The game is most famous, of course, for its multi-player. I can't comment on that; I (and as surveys have shown, the majority of gamers) don't play online. The single-player has all the frenetic pointlessness of a deathmatch game, so fans of the latter will probably enjoy the former. The game also ships with a selection of "special op" missions which can be played alone or cooperatively; tasked with specific goals such as "kill 30 tangos" or "finish the mission in 45 seconds" I found these more enjoyable than the main campaign because they were more focused. Even so, after five or six of these missions even the appeal of these missions started to fade; killing for the points (or "stars" in Modern Warfare 2 parlance) you are awarded for each success was not enough to keep me interested in the long run.

To add insult to injury, this "next generation" game looks anything but; even with settings maxed, it looks dated. The lighting lacks the sophistication of modern engines, the levels are archaically non-interactive, the animation is stiff and there's an artificial highlighting around the character models. Worse, there's rarely anything interesting to look at (although it's hard to tell since you're never allowed to stop and take in the scenery). It's not a bad-looking game, but it is surprisingly unimpressive on the graphical front. The engine itself may be capable but the artists didn't use it to its fullest potential.

The sound was disappointing too; in a game filled with all the bangs and booms of modern combat, I'd expect my sub-woofer to smoke from all the work it's being asked to do, but everything sounds flat. The soundtrack is unoriginal and fails to heighten the experience in any way, and the voicework - though competent - is an endless stream of faceless men yelling useless (and largely unheard) instructions that I quickly learned to tune out.
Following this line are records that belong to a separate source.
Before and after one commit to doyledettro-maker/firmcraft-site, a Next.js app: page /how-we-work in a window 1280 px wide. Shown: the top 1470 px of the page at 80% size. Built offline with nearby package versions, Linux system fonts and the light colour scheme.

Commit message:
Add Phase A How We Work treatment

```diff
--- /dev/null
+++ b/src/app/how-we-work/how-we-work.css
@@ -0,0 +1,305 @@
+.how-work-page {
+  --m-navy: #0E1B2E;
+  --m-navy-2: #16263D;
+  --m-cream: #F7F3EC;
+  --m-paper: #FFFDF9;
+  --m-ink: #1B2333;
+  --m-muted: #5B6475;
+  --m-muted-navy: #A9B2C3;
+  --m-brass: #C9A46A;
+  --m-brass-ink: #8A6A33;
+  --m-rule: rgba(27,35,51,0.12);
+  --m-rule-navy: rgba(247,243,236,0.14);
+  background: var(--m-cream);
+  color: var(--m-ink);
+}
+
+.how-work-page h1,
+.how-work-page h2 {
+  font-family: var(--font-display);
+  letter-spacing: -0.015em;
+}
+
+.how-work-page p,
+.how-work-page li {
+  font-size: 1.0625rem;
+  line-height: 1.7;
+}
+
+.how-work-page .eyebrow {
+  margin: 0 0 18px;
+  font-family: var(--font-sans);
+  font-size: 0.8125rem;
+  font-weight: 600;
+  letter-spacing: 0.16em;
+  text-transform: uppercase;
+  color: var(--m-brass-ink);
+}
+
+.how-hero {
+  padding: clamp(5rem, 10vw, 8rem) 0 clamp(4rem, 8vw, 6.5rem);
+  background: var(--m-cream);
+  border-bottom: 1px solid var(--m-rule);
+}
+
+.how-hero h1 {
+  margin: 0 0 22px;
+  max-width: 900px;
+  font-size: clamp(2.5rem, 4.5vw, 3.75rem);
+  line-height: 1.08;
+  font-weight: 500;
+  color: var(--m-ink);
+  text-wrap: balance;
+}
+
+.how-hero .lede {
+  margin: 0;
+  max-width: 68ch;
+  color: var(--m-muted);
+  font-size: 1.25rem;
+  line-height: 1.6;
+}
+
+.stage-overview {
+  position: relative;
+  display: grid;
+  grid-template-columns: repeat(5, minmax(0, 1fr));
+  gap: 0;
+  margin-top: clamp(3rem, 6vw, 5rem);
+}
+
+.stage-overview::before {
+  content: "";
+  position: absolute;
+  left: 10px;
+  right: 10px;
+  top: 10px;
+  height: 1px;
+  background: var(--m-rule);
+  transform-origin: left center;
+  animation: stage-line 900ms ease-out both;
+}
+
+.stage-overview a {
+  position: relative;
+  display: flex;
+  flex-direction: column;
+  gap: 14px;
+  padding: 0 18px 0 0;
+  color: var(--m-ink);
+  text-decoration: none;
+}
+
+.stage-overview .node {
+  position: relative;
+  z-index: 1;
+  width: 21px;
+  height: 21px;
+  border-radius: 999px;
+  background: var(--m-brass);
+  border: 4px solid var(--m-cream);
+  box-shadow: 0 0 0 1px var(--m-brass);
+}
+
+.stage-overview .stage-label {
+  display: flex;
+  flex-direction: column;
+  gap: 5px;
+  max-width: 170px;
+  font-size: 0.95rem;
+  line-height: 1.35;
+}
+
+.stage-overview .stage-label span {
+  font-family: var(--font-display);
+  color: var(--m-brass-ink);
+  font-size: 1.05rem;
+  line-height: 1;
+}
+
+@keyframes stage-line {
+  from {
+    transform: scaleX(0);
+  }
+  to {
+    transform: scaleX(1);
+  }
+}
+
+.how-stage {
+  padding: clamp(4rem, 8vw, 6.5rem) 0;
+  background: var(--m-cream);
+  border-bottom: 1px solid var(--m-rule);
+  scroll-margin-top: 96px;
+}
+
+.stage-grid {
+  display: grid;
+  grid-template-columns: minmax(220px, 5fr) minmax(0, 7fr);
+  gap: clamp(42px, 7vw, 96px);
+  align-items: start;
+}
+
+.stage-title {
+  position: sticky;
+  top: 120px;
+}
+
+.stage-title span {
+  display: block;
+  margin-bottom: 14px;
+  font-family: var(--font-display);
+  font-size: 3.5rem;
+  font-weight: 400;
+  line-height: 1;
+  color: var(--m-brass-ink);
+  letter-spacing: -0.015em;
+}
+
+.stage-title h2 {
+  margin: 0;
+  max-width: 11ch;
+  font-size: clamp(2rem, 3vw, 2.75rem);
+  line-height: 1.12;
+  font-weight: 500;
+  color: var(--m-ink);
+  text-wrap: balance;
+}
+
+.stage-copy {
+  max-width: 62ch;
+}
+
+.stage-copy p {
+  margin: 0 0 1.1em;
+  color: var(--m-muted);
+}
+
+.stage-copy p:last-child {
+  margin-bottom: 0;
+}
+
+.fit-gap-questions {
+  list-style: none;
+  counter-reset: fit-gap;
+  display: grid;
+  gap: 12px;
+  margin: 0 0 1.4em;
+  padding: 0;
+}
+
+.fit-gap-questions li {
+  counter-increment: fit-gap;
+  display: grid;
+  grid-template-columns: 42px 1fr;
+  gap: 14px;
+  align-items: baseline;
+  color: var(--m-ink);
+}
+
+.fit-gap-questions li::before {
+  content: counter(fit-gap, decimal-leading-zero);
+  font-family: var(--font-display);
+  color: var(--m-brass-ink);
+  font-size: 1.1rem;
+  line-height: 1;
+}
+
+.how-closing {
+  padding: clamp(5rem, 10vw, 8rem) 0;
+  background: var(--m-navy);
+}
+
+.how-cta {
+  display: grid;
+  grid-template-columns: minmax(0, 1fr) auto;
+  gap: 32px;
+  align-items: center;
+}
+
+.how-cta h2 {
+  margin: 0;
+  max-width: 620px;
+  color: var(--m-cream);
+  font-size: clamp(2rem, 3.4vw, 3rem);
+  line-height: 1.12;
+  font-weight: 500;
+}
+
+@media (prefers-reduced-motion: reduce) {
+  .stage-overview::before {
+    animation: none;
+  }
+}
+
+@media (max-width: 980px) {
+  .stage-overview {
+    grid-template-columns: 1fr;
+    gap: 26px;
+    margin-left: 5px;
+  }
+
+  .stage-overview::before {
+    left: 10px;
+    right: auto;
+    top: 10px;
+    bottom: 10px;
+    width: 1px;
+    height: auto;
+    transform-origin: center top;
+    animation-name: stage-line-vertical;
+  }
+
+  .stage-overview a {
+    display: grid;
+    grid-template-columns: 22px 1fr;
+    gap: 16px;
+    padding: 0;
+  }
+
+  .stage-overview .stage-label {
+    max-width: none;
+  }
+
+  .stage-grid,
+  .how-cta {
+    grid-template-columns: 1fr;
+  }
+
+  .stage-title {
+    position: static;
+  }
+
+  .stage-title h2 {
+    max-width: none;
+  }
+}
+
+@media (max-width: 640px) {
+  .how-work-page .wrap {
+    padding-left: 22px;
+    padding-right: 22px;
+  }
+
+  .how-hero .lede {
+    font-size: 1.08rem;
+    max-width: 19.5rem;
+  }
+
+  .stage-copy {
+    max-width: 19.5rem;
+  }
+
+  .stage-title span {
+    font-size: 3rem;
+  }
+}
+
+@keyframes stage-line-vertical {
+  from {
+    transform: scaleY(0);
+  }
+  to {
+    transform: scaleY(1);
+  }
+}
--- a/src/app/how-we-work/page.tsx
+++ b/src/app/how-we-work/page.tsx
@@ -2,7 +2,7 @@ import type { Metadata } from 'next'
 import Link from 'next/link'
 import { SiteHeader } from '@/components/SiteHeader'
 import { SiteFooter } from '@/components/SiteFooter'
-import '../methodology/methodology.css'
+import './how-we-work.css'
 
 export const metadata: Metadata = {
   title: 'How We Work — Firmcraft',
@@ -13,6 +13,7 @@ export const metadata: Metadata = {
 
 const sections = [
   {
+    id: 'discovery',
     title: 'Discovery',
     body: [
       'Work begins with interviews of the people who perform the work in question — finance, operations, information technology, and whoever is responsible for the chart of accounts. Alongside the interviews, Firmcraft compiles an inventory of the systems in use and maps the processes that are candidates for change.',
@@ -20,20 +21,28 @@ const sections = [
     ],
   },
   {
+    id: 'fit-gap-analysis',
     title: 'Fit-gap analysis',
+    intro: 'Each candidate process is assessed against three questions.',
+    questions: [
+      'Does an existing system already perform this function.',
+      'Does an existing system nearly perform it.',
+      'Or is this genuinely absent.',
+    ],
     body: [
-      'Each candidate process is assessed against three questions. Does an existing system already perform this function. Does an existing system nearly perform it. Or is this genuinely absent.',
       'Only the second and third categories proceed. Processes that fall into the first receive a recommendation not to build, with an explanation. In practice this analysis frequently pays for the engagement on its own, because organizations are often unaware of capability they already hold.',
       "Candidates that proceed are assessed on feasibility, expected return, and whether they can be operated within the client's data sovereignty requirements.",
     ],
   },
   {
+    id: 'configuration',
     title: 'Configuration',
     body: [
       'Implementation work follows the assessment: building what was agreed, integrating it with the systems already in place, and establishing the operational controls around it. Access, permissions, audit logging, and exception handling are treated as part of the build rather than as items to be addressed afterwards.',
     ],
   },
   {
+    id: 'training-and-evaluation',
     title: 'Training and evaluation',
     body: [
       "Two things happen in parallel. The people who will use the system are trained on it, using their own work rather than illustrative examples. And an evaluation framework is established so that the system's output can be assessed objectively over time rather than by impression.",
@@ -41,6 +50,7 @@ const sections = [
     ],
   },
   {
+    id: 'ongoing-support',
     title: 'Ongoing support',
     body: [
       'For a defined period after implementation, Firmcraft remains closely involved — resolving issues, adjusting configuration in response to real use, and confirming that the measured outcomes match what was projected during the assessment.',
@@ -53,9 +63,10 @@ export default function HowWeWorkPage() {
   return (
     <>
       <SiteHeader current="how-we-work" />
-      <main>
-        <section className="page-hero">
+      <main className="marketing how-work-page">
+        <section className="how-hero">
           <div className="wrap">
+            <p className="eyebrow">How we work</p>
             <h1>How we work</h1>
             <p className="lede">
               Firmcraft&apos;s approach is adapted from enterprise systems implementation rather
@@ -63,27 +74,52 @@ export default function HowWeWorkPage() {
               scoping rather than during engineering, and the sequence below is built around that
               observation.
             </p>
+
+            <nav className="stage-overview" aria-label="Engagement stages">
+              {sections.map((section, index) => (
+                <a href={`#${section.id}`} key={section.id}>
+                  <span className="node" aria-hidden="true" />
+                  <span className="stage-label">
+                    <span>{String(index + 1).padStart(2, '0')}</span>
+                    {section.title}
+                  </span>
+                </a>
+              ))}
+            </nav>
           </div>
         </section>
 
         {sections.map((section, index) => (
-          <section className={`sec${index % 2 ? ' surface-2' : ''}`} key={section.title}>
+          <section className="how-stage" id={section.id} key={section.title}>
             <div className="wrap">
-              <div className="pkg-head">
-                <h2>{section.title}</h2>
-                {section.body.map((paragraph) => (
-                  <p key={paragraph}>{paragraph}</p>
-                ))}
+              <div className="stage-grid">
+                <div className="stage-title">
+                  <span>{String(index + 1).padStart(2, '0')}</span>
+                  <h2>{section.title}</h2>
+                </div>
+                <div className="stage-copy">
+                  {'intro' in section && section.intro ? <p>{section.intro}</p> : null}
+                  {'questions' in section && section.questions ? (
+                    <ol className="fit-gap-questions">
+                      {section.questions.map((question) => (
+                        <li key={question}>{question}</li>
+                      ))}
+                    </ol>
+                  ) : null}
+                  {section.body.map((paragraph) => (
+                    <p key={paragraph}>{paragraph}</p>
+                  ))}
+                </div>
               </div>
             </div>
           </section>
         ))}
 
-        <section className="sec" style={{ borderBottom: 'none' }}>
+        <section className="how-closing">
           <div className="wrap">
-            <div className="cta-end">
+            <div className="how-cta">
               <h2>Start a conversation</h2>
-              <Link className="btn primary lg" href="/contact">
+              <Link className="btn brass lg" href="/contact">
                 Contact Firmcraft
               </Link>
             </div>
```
Modern Warfare 2 wasn't completely without inspiration; some of the levels - particularly those fighting in the suburbs of the US Capitol - had an appealing intensity to them (not surprisingly, these were the levels where I was not playing the role of an elite super-soldier but an average grunt part of a combined ops team). These levels offered the surreal horror of fighting a bloody conflict in such the familiar, homey setting of downtown USA. Beyond that, though, there was little to raise Modern Warfare 2 above the typical first-person shooter. At best, it's an average title. If you love the multiplayer, then doubtlessly this isn't a title to miss. Otherwise you may as well pick up "Soldier of Fortune 3" or "Rogue Warrior"; you'll get almost the same single-player experience for a third of the price.